Coming from a creative agency background, I was quite used with ridiculous deadlines, with everything being for yesterday. Top that with two direct managers, one older and insecure yet arrogant, the other young and overly ambitious – both incredibly arrogant, fresh graduates, ready to treat everyone on their level or below like dirt, for no good reason. So this time, joining a friendly team in such an open and collaborative environment, was just bliss, like fresh air.

For this reason, I can say my first experience with working within the Council was great, and I have the communication team to thank for. I understand some of the designs proposed may take a long time to be implemented, if ever, but in the end, it was fun taking on the challenge and working alongside professionals who truly understand the meaning of teamwork, inclusion and collaboration. Thank you CTTG team.

Dean Yeagle’s cartoon head

Dean Yeagle’s cartoon head

This is the end result of a 3D character I did, based on a speed sculpting tutorial from Shane Olson and a sketch made by Dean Yeagle. It’s also my debut in working with Dynamesh geometry, a pretty amazing tool.

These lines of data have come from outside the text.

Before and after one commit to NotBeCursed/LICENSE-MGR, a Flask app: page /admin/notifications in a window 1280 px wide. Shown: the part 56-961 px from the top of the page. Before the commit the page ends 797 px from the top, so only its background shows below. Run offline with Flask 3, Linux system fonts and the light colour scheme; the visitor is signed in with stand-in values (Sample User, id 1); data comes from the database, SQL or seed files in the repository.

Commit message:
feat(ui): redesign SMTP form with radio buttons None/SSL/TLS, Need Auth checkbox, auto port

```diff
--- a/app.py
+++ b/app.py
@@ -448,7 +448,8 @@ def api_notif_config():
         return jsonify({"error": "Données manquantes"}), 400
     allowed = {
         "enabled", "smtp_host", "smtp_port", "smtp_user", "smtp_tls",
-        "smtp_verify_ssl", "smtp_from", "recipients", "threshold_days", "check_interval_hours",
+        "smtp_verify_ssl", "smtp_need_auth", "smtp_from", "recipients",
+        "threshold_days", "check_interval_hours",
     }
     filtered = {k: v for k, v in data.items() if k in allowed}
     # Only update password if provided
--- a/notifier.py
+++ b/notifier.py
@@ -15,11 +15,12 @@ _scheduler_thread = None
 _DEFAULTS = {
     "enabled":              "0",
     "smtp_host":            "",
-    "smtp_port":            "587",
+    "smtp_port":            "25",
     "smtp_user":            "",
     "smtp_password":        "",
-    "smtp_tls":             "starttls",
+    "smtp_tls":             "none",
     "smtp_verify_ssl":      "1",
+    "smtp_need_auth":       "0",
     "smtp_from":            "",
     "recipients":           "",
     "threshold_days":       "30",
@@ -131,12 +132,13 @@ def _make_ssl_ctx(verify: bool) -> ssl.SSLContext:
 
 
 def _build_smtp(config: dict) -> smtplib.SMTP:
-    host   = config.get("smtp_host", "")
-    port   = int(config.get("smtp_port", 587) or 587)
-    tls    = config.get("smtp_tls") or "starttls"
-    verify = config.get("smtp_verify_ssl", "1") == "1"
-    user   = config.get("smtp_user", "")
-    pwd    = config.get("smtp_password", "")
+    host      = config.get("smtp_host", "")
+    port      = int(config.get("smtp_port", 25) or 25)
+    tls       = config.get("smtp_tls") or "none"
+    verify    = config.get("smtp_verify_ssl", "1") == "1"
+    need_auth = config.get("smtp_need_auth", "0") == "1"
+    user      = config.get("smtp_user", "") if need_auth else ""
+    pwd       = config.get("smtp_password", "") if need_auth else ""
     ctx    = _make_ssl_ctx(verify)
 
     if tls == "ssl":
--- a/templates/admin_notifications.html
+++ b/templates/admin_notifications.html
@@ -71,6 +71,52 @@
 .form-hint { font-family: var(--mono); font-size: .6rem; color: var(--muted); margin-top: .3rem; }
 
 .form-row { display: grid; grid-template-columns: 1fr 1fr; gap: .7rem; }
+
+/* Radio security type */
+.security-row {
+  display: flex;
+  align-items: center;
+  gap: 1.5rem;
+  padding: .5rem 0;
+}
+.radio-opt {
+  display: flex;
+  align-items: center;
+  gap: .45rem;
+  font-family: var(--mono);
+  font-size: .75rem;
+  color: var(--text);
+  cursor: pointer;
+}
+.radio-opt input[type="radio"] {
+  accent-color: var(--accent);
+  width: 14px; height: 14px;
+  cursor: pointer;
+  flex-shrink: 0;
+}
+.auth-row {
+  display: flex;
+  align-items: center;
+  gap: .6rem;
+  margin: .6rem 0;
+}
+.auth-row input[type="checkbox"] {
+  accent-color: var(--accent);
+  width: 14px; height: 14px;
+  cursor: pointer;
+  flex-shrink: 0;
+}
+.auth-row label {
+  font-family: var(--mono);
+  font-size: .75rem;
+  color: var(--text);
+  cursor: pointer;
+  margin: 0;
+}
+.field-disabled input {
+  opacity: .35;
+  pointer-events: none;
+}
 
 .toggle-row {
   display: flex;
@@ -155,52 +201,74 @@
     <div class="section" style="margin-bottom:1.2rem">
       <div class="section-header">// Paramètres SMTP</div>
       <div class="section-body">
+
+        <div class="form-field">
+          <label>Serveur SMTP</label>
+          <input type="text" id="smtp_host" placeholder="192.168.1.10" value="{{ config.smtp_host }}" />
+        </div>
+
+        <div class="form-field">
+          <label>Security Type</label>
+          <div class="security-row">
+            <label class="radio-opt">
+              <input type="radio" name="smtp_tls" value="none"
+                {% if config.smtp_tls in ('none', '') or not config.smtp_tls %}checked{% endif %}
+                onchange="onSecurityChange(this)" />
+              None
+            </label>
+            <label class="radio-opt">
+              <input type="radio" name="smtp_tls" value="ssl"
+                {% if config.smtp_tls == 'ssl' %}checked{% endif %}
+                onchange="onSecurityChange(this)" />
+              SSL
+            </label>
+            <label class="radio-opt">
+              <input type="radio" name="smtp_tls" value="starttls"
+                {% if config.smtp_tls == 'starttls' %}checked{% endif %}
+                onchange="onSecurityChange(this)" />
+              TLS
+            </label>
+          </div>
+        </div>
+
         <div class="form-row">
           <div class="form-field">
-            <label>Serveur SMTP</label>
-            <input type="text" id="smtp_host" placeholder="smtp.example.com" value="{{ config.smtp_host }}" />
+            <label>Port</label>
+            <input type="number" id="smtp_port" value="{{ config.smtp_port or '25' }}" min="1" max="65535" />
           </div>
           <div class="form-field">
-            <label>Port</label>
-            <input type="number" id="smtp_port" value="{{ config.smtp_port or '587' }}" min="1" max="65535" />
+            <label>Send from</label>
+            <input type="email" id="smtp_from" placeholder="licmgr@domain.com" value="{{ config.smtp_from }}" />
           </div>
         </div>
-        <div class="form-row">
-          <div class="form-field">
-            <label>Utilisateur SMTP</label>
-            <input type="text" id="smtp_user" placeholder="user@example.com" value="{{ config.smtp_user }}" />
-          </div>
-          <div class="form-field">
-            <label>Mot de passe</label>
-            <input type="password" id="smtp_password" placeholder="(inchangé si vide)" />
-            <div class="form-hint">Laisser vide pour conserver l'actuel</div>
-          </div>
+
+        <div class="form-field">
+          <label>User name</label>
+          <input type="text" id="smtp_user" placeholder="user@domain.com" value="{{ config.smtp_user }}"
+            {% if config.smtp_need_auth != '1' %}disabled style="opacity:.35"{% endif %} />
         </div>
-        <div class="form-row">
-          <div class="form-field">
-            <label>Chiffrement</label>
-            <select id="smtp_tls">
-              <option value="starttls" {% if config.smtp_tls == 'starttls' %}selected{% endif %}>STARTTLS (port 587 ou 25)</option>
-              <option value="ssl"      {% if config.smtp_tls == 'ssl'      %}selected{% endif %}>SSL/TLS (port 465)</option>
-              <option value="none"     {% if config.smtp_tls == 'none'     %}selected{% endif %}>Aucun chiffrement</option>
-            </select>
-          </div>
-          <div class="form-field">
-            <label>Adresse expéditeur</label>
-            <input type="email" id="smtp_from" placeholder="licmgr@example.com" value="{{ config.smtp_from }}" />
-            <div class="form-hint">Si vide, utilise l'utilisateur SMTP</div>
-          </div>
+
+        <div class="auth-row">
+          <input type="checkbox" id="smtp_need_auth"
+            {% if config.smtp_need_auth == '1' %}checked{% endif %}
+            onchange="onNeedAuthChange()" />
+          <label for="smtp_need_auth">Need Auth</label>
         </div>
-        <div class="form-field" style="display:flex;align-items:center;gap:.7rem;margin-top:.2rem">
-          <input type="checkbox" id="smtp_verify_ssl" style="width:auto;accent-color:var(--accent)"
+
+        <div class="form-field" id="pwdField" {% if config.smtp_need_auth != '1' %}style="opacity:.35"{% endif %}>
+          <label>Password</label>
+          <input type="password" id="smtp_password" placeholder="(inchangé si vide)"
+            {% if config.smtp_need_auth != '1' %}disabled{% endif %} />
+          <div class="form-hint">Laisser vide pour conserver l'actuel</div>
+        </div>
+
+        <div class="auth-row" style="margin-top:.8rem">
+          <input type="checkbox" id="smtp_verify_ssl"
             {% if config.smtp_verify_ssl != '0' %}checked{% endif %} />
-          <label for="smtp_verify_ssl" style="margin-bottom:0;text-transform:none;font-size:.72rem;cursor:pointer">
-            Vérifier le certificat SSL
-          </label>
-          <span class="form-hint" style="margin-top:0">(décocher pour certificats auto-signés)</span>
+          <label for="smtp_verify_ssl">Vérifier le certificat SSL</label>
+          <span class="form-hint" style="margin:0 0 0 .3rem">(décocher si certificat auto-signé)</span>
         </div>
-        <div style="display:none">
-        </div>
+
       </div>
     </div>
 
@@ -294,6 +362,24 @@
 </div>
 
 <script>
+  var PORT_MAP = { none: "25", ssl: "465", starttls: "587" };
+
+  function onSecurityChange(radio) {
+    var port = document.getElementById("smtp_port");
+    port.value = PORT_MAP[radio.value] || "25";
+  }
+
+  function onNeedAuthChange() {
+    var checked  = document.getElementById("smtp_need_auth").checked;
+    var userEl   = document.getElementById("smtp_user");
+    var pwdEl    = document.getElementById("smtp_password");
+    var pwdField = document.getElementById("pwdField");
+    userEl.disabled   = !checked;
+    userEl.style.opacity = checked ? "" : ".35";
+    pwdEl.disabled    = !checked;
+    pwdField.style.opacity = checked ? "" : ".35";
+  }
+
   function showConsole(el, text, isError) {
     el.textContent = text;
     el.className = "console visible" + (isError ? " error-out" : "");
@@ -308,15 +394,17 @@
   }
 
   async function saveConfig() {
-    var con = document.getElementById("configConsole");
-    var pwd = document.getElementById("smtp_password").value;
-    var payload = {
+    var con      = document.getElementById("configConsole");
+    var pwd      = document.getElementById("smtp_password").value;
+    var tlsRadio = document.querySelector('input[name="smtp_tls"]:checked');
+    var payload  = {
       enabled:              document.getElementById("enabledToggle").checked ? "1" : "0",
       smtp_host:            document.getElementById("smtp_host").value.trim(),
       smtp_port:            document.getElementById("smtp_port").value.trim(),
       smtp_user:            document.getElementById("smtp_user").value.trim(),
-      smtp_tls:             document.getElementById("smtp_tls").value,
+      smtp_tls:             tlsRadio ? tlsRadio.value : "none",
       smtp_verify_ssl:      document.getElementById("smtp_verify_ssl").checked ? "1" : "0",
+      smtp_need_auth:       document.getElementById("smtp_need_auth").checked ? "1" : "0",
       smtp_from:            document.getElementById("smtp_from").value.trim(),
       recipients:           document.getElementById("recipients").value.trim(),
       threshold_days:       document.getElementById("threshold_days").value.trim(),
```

I’ve worked on many 3D character before but nothing like this one, with the speed and flexibility it offers. Below, a work in progress.


If you don’t know what Dynamesh is, in short, it’s a technology that allows you to re-design the geometry on a 3D model, on the fly, re-mesh it, as if you’re working with real clay – although you could also say it feels a bit like magic. It’s been years, I’ve been hearing how great it is and now I finally got to have a taste of its power. So good.

More info for those who work with or are studying ZBrush

I’ve been working on this cartoon character for weeks, not because it’s super difficult or anything – but because I couldn’t figure out why PolyPaint wasn’t working. If you search the internet, most posts discussing this issue will tell you it’s because the layer is on record mode. But I haven’t had setup any layer, let alone activated record mode, so no clear answer to me. Long story short, the problem was that, for whatever reason, my brush was using the secondary colour, which as white.

Turns out, white colour won’t show at all, no matter which shader you’re using, so it seems to act more like an eraser rather than white ink. Ok, you’re probably thinking “rookie mistake”, but… ok yes, I see now that was rookie. However, on my defence I will say, that’s not intuitive. I did post the issue on both PluralSight, where I got the tutorial from, and also Facebook and GooglePlus. I got one good answer from the tutorial owner, which didn’t solve the problem, and not one answer with a plausible solution from the social media.

So there it is, if you were stuck with PolyPaint like I was, try checking your secondary colour. Or try painting with OPTION key pressed. Hope it helps someone else too.

BioGuard Xmas e-Card 2012

BioGuard Xmas e-Card 2012

An interactive festive season e-card I built for BioLab. Delegates could enter combinations of names and email addresses. This would fire an invitation email with a link to the e-card. The card itself was a short animation with a happy ending showing Santa, having a barbecue with friends by the pool.